Commemorating the Emancipation of Enslaved Black Americans
What is Juneteenth?
Juneteenth is the oldest nationally celebrated commemoration of the ending of slavery in the United States. It is also known as Emancipation Day, Freedom Day, Jubilee Day, and Liberation Day. On June 19, 1865, Major General Gordon Granger arrived in Galveston, Texas and announced the end of the Civil War and the end of slavery. Although President Lincoln had signed the Emancipation Proclamation into law two and a half years earlier on January 1, 1863, many slave owners continued to hold their slaves captive after the announcement until the Union army enforced their release. Juneteenth became a symbolic date representing the freedom of all African Americans.
“Juneteenth is the oldest nationally celebrated commemoration of the ending of slavery in the United States.”
On June 17, 2021, President Joe Biden signed a bill establishing Juneteenth National Independence Day as a federal holiday.
History of Juneteenth
June 19, 1865 marks the date that Major General Gordon Granger arrived in Galveston, Texas and announced the end of both the Civil War and slavery. His announcement, General Order Number 3, reads:
“The people of Texas are informed that, in accordance with a proclamation from the Executive of the United States, all slaves are free.”
The 1865 date is largely symbolic. The Emancipation Proclamation, issued by President Abraham Lincoln, had legally freed slaves across the entirety of the United States on January 1, 1863, almost two and a half years earlier. But even after the general order, some slave masters withheld the information from their slaves.

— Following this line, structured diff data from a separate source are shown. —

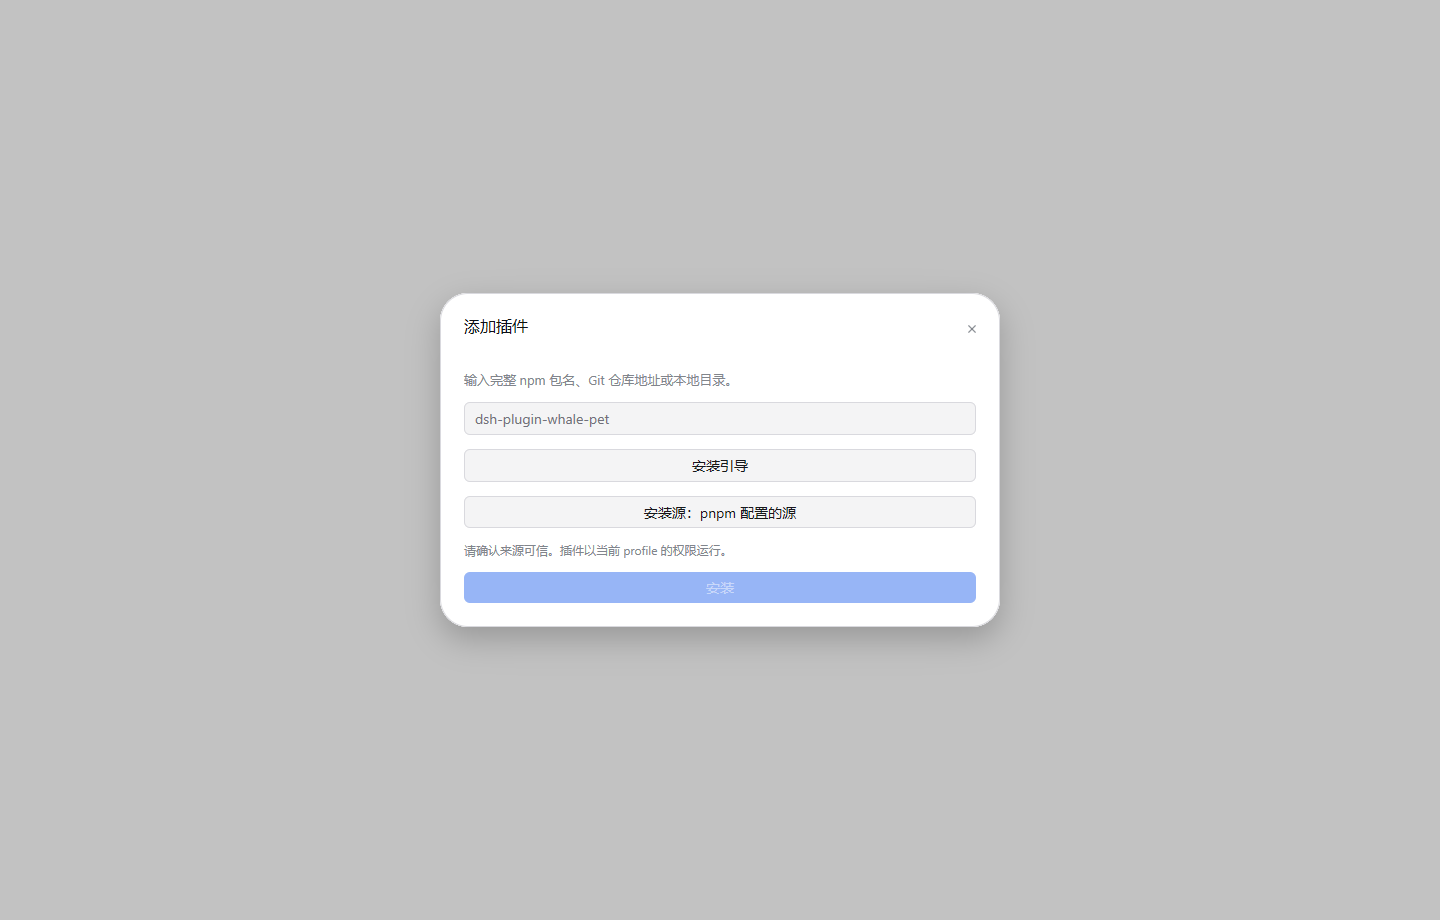
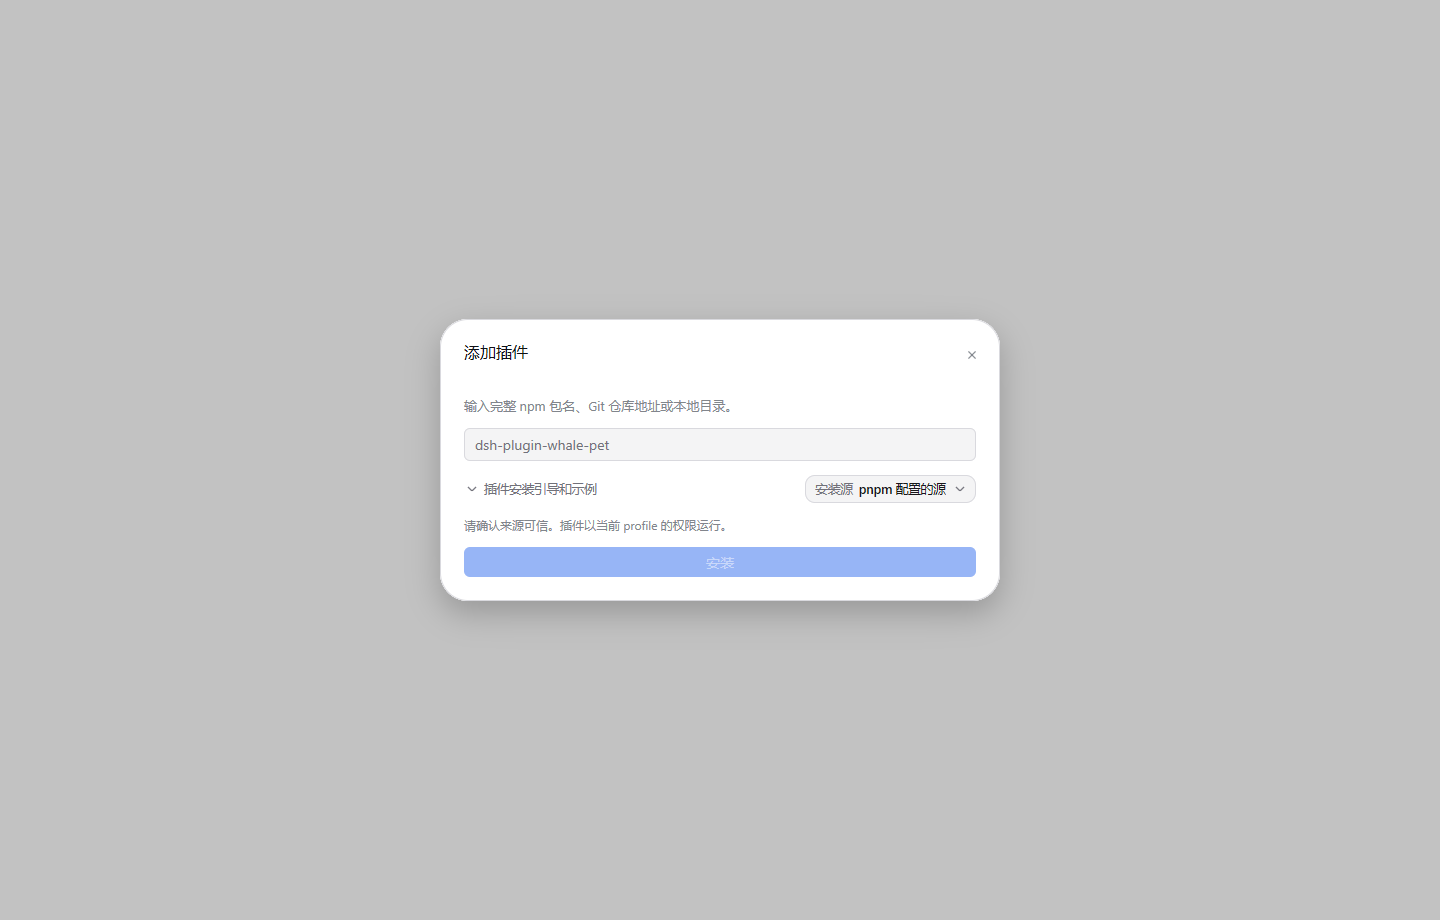
docs: record the install options row in the round 5 note
D27 covers the reference .optionsRow/.guideToggle/.registryToggle shapes and the geometry the render now matches; the note's verification lists the new tests and the byte-identical re-renders of the cards the change leaves alone, and the round 4 residual for the two toggles is marked resolved.

Changed region(s): [[0.2812, 0.3043, 0.7188, 0.7], [0.5625, 0.487, 0.6875, 0.5478], [0.4688, 0.487, 0.5312, 0.5174]]

diff --git a/docs/review-20261022/round5-close-gestures.md b/docs/review-20261022/round5-close-gestures.md
@@ -1,11 +1,12 @@
-# 第 5 阶段：快捷键弹窗的关闭手势
+# 第 5 阶段：快捷键弹窗的关闭手势与插件安装卡的选项行
 
 日期：2026-10-22
 参考：`reference/electron/vendor/deepseek-harness/packages/client/ui-shortcuts/src/client/Reference.tsx`
 （`:96-108` `closeReference`：先收行内编辑器、再关弹窗；`:155-159` 内容区 `onPointerDownCapture` 在非交互区域按下时 `closeEditor()`；`:162` 关闭盒与 `:204-210` 底栏重置都调用同一关闭入口，重置前 `setTarget(null)`）、
-`.../packages/client/ui-primitives/src/Modal.tsx`（`:70` 遮罩 `onClick={onClose}`）、`Editor.tsx`（`:163-180` 行内控件只有 `恢复默认`/`移除`/录键器，标签本身不是控件）。
-当前：生产渲染 + `ui.Tester` 键盘/指针事件（`internal/ui/settings/shortcut_dialog_affordance_test.go`）。
-本轮所有改动都落在关闭手势上：弹窗表面、尺寸、行节奏沿用第 4 轮的几何结论，未再改动。
+`.../packages/client/ui-primitives/src/Modal.tsx`（`:70` 遮罩 `onClick={onClose}`）、`Editor.tsx`（`:163-180` 行内控件只有 `恢复默认`/`移除`/录键器，标签本身不是控件）、
+`.../packages/client/ui-plugin-manager/src/client/PluginManagerPage.module.css`（`:714` `.optionsRow` 两端对齐、`:723-759` `.registryToggle` 28 高带 0.5 描边、`:592-615` `.guideToggle` 12.5 文字开关 + 160ms 旋转的箭头）、`PluginManagerPage.tsx`（`:1005-1029` 两个开关的次序与文案）。
+当前：生产渲染 + `ui.Tester` 键盘/指针事件（`internal/ui/settings/shortcut_dialog_affordance_test.go`、`internal/ui/pluginmanager/install_options_row_test.go`）。
+本轮的弹窗表面、尺寸、行节奏沿用第 4 轮的几何结论，未再改动。
 
 ## 1. 差异清单
 
@@ -16,6 +17,7 @@
 | D24 | 遮罩 `onClick={onClose}` 也走 `closeReference`（`Modal.tsx:70`） | 点遮罩直接关弹窗 | 点外一次退出两层 |
 | D25 | 底栏“恢复全部默认”在打开确认前 `setTarget(null)`（`Reference.tsx:206`） | `RequestReset` 只清 `Recording`，`target` 仍指向该行 | 确认框打开时其下仍是行内编辑器，Esc 的层级语义不清 |
 | D26 | 编辑态的行标签是普通文本，不是控件，也不可聚焦（`Reference.tsx:188`） | 标签是 `ui.Button`，成为编辑态第 4 个 Tab 停靠点与一个可宣读控件 | 键盘用户在行内多停一站，与参考的 3 个控件（恢复默认/移除/录键器）不同 |
+| D27 | 安装卡的空态：`.optionsRow` 一行两端对齐，左边是 `.guideToggle`（16 DIP 箭头 + 12.5 DIP 次要色文字，无描边无填充，展开时文案变“收起引导”、箭头 160ms 转 180°），右边是 `.registryToggle`（28 高、0.5 描边、圆角、选中名 500 字重主要色 + 末尾箭头） | 两个整宽 32 高描边按钮上下堆叠，文字居中，没有箭头；文案是“安装引导”“安装源：<名字>” | 选项行占掉两整行、像表单按钮而不是参考的开关；注册表选择没有“当前值”的层级 |
 
 ## 2. 修复清单
 
@@ -23,6 +25,9 @@
 | --- | --- |
 | `internal/ui/settings/shortcuts.go` | 新增 `shortcutCloseReference(open, e, target)`：有行内编辑器时只 `CancelRecording` 并清空 `target`，否则关闭弹窗；关闭盒改为调用它。弹窗内容在 `*target != ""` 时把 `Escape` 注册到 panel（非 overlay，位于焦点链上，优先于 backdrop 的关窗处理），并接管遮罩点击（`backdrop.Clicked()` 时收编辑器并恢复 `*open = true`，使第一下只退一层）。底栏“恢复全部默认”在 `RequestReset` 前清 `target`；清空后弹窗不再注册 panel 级 Escape，确认框独占 Esc。行内编辑器的标签由 `ui.Button` 改为不可聚焦的 `ui.Box` + `Clicked()`（保留“点标签收起编辑器”的指针路径，去掉多出的 Tab 停靠点）。 |
 | `internal/ui/settings/shortcut_dialog_affordance_test.go` | 新增 5 条回归：关闭盒、Escape、遮罩、录键中 Escape、重置确认、标签非 Tab 停靠点。 |
+| `internal/ui/pluginmanager/install_registry.go` | 拆出 `installOptionsRow`（`.optionsRow`：一行、两端对齐、可换行）、`installGuideToggle`（`.guideToggle`：16 DIP 箭头在前、12.5 DIP、无描边、悬停转主要色、展开换文案）、`installRegistryToggle`（`.registryToggle`：28 高、0.5 描边、圆角 10、次要色标题 + 500 字重主要色选中名 + 末尾箭头）；`installGuidePanel` / `installRegistryPanel` 承接展开内容与浮层。新增 `installChevronAngle`（160ms ease-out 旋转，`c.After(16ms)` 续帧）与参考 `IconChevronDownOutlineRegular` 的箭头路径。 |
+| `internal/ui/pluginmanager/dialogs.go` | 空态调用改成选项行 + 引导面板 + 注册表面板三步；顺带修正该文件既有的 import 次序（gofmt）。 |
+| `internal/ui/pluginmanager/install_options_row_test.go` | 新增 4 条回归：选项行几何（引导 18 高、左 24；注册表 28 高、右 24；同一中线）、引导展开换文案、箭头 160ms 的 0→180→0 缓动、注册表展开露出选项。 |
 
 ## 3. 手势对照
 
@@ -35,6 +40,17 @@
 | 点行标签 | 编辑器收起（指针落在非交互区域） | 同左，但标签已不再可聚焦（`TestShortcutInlineEditorLabelIsNotATabStop`） |
 
 Esc 在录键器持有焦点时同样只退一层：MyGo 先把已注册为 Shortcut 的按键送给 panel，再轮到聚焦元素的 `HandleInput`，所以录键器不会把 Escape 当成非法组合键并弹出“审阅/重试”两条恢复动作。
+
+### 安装卡选项行（D27，1440×920，DIP）
+
+| 项目 | 参考声明 | 当前实测 |
+| --- | --- | --- |
+| 选项行 | `.optionsRow`：一行、`space-between`、可换行 | 一行，引导开关与注册表 chip 同中线（中心差 ≤1） |
+| 引导开关 | `.guideToggle`：12.5 文字、无边框、自左对齐、箭头在前 | 132.5×18 @ x=464（卡片左内边距 24） |
+| 引导文案 | `installGuideToggle` / `installGuideHide` | “插件安装引导和示例” / “收起引导” |
+| 箭头 | 16 DIP 图标，展开时 `rotate(180deg)`，`160ms ease` | 0°→180° 缓动 160ms（`TestInstallChevronAngleEasesOverTheReferenceDuration`） |
+| 注册表 chip | `.registryToggle`：28 高、0.5 描边、圆角、`bg-layer-2`、选中名 500 字重主要色 | 171×28 @ 右缘 976（卡片右内边距 24） |
+| 卡片高度 | 内容自适应 | 560×283（原 560×334，两个 32 高按钮换成一行 18/28 控件） |
 
 ## 4. 验证
 
@@ -51,11 +67,14 @@ go build -o whaleisle-pass5.exe ./cmd/whaleisle
 
 - 遮罩点击只退一层时，弹窗重绘与静止态逐像素一致（差异仅来自指针离开行后消失的 tooltip：bbox (744,43)-(875,74)），说明 `*open = true` 的接管没有让 200ms 淡入重播。
 - 标签换成 `ui.Box` 前后，`settings-shortcuts-editor-1440.png` 与 `settings-shortcuts-dialog-1440.png` 的 SHA-256 完全相同（纯语义改动，无视觉位移）。
+- 安装卡选项行：`docs/review-20261022/evidence/plugins-install-idle-1440.png` 重新生成（44068 字节；原 43069），`plugins-sources-1440.png`、`plugins-market-choice-1440.png`、`plugins-install-failed-1440.png` 重渲染后与既有证据逐字节一致，说明重构只动了空态选项行。
 
 ## 5. 残留
 
 1. **实机截图**：仍以生产 `ui.Tester` 渲染与键盘/指针事件为证据；本机 Host 门禁与 DPI 下未取得实机窗口截图。
-2. **安装卡的操作区**：参考把安全说明与主按钮放在固定 footer；原生仍放在滚动体内（第 4 轮遗留）。
-3. **`重新读取`**：参考底栏只有重置与计数；原生在草稿脏或读取失败时仍显示 `重新读取`，保留配置被外部改写的恢复路径（第 4 轮遗留）。
-4. **其余 🟡 弹窗**：projects/dirpick/workspacepicker/chat/usage/boot 尚未逐项接共享表面并补 1440×920 证据（第 4 轮遗留）。
-5. **分组标题**：参考有应用/输入/菜单/审批四组；原生没有输入与审批命令，只渲染应用组（第 4 轮遗留）。
+2. **安装卡的操作区**：参考把安全说明与主按钮放在固定 footer（`.installContent` 滚动、`.installFooter` 不动）；原生仍放在滚动体内，内容超出时才可见差异（第 4 轮遗留）。
+3. **引导面板的内层结构**：参考 `.guide` 是 0.5 描边圆角面板 + 有序列表（标题/提示/示例 + 每条“填入示例”）；原生仍是标题、说明与一个示例按钮的平铺（第 4 轮遗留）。
+4. **`重新读取`**：参考底栏只有重置与计数；原生在草稿脏或读取失败时仍显示 `重新读取`，保留配置被外部改写的恢复路径（第 4 轮遗留）。
+5. **其余 🟡 弹窗**：projects/dirpick/workspacepicker/chat/usage/boot 尚未逐项接共享表面并补 1440×920 证据（第 4 轮遗留）。
+6. **分组标题**：参考有应用/输入/菜单/审批四组；原生没有输入与审批命令，只渲染应用组（第 4 轮遗留）。
+

diff --git a/docs/review-20261022/round4-dialog-surface.md b/docs/review-20261022/round4-dialog-surface.md
@@ -79,6 +79,6 @@ go build -o whaleisle-pass4.exe ./cmd/whaleisle
 3. **`重新读取`**：参考底部只有重置与计数；原生在草稿脏或读取失败时仍显示 `重新读取`，保留配置被外部改写的恢复路径。
 4. **分组标题**：参考有应用/输入/菜单/审批四组；原生没有输入与审批命令，按“空组不显示标题”只渲染应用组。
 5. **安装卡的操作区**：参考把安全说明与主按钮放在固定 footer；原生仍把动作放在滚动体内（视觉一致，滚动时按钮会随内容移动）。
-6. **安装引导/索引源开关**：原生是整宽描边按钮，参考是带箭头的文字切换按钮；属于内容控件，未在本轮改。
+6. ~~**安装引导/索引源开关**~~：第 5 轮已收口，空态选项行按 `.optionsRow`/`.guideToggle`/`.registryToggle` 改成左侧 12.5 文字开关（带 160ms 旋转箭头）与右侧 28 高描边 chip（`round5-close-gestures.md`）。
 7. **`settings/onboarding`**：参考本身是全屏 overlay（`OnboardingSurface.module.css`：`position: fixed; inset: 0`，无圆角），原生也是 100%×100%、圆角 0，故覆盖矩阵改标 ➖，不再作为“待接共享表面”。
 8. **实机截图**：仍以生产 `ModalView`/`ui.Tester` 无头渲染 + 测试为证据；实机窗口受 Host 门禁与 DPI 限制未取得。

diff --git a/docs/review-20261022/coverage-matrix.md b/docs/review-20261022/coverage-matrix.md
@@ -40,7 +40,7 @@
 | composer/voice_setup.go | 1 | ✅ | 共享表面 + composer 测试 |
 | composer/attachment_display.go | 1 | 🟡 | 遮罩/20px 圆角/裁剪 |
 | pluginmanager/confirmationDialog | 1 | ✅ | 共享表面 + pluginmanager 测试 |
-| pluginmanager/installDialog | 1 | ✅ | 560 宽内容自适应、共享表面（淡入/玻璃/投影/描边）、22/14/12/24 头部；见 `round4-dialog-surface.md` |
+| pluginmanager/installDialog | 1 | ✅ | 560 宽内容自适应、共享表面（淡入/玻璃/投影/描边）、22/14/12/24 头部；空态选项行按 `.optionsRow`（引导文字开关 + 28 高注册表 chip）；见 `round4-dialog-surface.md`、`round5-close-gestures.md` |
 | pluginmanager/index-sources | 1 | ✅ | 同上；底部重复 `关闭` 与内层重复标题已移除 |
 | pluginmanager/market-choice | 1 | ✅ | 同上；头部关闭 + 底部 `取消/安装` |
 | market/confirmationView | 1 | ✅ | 共享表面 + market 测试 |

Beginning in 1866, Texans celebrated Juneteenth with community events such as parades, cookouts, prayer gatherings, historical and cultural readings, and musical performances. As time went on, communities developed their own traditions. Some communities purchased land for Juneteenth celebrations, such as Emancipation Park in Houston, Texas. As families emigrated from Texas to other parts of the United States, they carried the Juneteenth celebrations with them.
On January 1, 1980, Juneteenth officially became a Texas state holiday. In following years, 45 other states and the District of Columbia also commemorated or recognized the day.
On June 17, 2021–155 years after the first Juneteenth celebration–President Joe Biden signed a bill establishing Juneteenth National Independence Day as a federal holiday.
At the White House signing ceremony, Vice President Kamala Harris, who is the first woman, Asian-American, and the first Black person to serve as vice president, said:
“We are gathered here in a house built by enslaved people. We are footsteps away from where President Abraham Lincoln signed the Emancipation Proclamation. We have come far, and we have far to go. But today is a day of celebration. It is not only a day of pride. It’s also a day for us to reaffirm and rededicate ourselves to action.”
President Biden remarked:
“Juneteenth marks both the long, hard night of slavery and subjugation, and the promise of a greater morning to come….This day doesn’t just celebrate the past. It calls for action today. I wish all Americans a happy Juneteenth.”
Breuninger, Kevin (2021, June 17). Biden signs Juneteenth bill, creating new federal holiday commemorating end of slavery in U.S. CNBC. https://www.cnbc.com/2021/06/17/juneteenth-federal-holiday-biden-signs-bill.html
Higgins, Molly (updated 2020, June 3). Juneteenth: Fact Sheet. Congressional Research Service. https://juneteenth.com/wp-content/uploads/2021/05/Juneteenth-Fact-Sheet-R44865.pdf
Wise, Alana (2021, June 17). Juneteenth Is Now A Federal Holiday. NPR. https://www.npr.org/2021/06/17/1007602290/biden-and-harris-will-speak-at-the-bill-signing-making-juneteenth-a-federal-holi